Mildred (Frances McDormand), mother of Angela (Kathryn Newton) and Robbie (Lucas Hedges), is a stubborn woman with a bone to pick. She sells her abusive ex-husband’s tractor-trailer in order to purchase the advertising rights to three large billboards hidden away on a quiet road that no one goes down.
The posters target the town sheriff, Willoughby (Woody Harrelson), a good cop who was never able to catch a break. Fellow cop Dixon (Sam Rockwell), has a history of violence and racism, and as such, gives the police in town a bad name. Mildred goes up against Willoughby, Dixon, the town and the law, and things get messy – sometimes even hilariously so.
Martin McDonagh, director and writer of Three Billboards, moved away from the typical storyline of love and loss that is so common in movies today and instead explored less chartered waters. He created an emotive film that recognised the gravity of rape and brutality, while also allowing for gaps in which the lighter side of things could get in.
Throughout Three Billboards, McDonagh highlights the good in people. He allows for character development in a multitude of ways and reminds us that though there are bad things in this world, there is so much good, and often hiding in places we wouldn’t think to look.
McDonagh throws some unexpected twists into the film that I definitely hadn’t seen coming. With Three Billboards, he broke away from the norm. The acting throughout the movie was executed with incredible finesse and emotion of the like I haven’t seen in some time.

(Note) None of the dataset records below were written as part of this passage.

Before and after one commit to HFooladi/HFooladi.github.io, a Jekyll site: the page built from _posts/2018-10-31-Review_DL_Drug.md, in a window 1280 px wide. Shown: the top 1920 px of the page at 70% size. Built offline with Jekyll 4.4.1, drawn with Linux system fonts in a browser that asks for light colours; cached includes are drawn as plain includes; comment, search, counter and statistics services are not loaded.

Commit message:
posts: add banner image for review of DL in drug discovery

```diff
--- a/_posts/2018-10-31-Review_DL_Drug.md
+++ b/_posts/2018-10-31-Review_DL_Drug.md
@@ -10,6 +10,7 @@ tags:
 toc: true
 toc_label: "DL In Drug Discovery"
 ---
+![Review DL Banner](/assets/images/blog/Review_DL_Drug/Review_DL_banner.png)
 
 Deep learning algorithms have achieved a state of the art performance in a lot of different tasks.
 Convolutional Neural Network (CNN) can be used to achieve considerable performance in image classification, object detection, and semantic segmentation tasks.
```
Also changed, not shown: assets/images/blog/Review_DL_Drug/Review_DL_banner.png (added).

Three Billboards is a desolate film that explores the traumatic reality of life, while also giving the audience an opportunity to laugh at the twisted hilarity of it all.

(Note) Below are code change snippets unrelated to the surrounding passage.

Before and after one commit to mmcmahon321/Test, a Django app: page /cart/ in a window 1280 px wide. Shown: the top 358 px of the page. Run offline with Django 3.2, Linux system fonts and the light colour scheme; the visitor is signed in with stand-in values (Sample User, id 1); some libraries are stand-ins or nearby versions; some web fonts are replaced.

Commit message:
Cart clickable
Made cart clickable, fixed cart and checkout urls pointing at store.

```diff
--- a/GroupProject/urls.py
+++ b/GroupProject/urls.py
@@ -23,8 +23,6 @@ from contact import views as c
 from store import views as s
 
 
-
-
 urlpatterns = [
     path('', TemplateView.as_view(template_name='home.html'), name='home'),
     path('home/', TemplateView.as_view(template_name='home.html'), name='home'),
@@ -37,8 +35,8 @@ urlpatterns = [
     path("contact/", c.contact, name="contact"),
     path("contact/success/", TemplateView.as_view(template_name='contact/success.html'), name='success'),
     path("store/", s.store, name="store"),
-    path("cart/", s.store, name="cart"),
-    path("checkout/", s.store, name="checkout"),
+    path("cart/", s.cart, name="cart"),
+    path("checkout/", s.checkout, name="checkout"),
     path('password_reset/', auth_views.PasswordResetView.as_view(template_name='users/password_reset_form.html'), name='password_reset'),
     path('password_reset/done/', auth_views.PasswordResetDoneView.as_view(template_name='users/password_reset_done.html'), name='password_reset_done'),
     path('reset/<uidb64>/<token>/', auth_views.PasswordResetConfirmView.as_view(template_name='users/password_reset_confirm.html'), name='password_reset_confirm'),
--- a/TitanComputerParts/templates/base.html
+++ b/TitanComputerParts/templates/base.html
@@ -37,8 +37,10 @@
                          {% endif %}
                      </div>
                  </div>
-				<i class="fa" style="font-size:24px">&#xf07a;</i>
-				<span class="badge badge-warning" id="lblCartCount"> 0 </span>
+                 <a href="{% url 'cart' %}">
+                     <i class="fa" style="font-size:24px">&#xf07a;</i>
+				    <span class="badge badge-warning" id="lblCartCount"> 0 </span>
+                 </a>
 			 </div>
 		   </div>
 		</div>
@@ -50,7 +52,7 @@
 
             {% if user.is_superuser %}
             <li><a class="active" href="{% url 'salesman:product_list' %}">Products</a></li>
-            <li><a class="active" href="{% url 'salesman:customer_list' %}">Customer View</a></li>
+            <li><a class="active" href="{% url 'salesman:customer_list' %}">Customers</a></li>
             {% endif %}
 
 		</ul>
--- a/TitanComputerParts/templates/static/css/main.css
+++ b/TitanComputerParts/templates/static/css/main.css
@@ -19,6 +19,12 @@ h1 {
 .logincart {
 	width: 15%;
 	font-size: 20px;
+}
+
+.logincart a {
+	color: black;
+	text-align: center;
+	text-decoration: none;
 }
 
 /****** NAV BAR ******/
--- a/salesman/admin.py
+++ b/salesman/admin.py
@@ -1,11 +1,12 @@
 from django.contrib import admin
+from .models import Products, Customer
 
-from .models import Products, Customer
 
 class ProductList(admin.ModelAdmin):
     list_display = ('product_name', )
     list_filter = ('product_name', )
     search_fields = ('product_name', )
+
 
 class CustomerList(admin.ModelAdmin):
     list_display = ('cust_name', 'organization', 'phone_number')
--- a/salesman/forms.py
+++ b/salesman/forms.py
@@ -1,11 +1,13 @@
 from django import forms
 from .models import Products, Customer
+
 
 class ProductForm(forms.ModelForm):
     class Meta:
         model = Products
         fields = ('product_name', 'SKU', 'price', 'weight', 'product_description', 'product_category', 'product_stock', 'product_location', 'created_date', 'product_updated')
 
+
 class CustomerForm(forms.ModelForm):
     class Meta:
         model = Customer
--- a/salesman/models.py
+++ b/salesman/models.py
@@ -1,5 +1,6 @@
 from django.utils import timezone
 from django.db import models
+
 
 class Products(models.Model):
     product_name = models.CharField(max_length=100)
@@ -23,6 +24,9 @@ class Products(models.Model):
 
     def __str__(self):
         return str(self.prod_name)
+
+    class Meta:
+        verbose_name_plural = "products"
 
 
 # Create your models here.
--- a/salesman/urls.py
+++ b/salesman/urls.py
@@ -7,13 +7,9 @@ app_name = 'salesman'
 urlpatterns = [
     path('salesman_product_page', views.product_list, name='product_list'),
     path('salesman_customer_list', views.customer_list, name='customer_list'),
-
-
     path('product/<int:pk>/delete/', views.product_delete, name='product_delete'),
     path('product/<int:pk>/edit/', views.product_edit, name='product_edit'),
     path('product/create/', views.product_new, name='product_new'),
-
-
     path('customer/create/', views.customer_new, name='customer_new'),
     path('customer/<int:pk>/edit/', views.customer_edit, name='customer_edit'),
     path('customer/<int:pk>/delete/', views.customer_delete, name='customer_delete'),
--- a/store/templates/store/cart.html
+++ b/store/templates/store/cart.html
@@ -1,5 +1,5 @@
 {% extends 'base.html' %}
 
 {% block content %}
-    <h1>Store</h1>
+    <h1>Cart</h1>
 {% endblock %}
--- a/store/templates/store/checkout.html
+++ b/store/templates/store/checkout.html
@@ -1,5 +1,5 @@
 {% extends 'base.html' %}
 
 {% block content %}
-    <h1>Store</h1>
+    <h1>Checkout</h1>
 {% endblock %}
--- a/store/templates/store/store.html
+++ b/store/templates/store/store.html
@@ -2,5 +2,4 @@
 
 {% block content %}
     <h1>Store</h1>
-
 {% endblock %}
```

Frances McDormand was hesitant to take the role when it was offered, but was eventually convinced by her husband, Joel Coen: “Because at the time he gave it to me I was 58… I was concerned that women from this socioeconomic strata did not wait until 38 to have their first child. So we went back and forth and we debated that quite for a while, and then finally my husband said, ‘Just shut up and do it.'”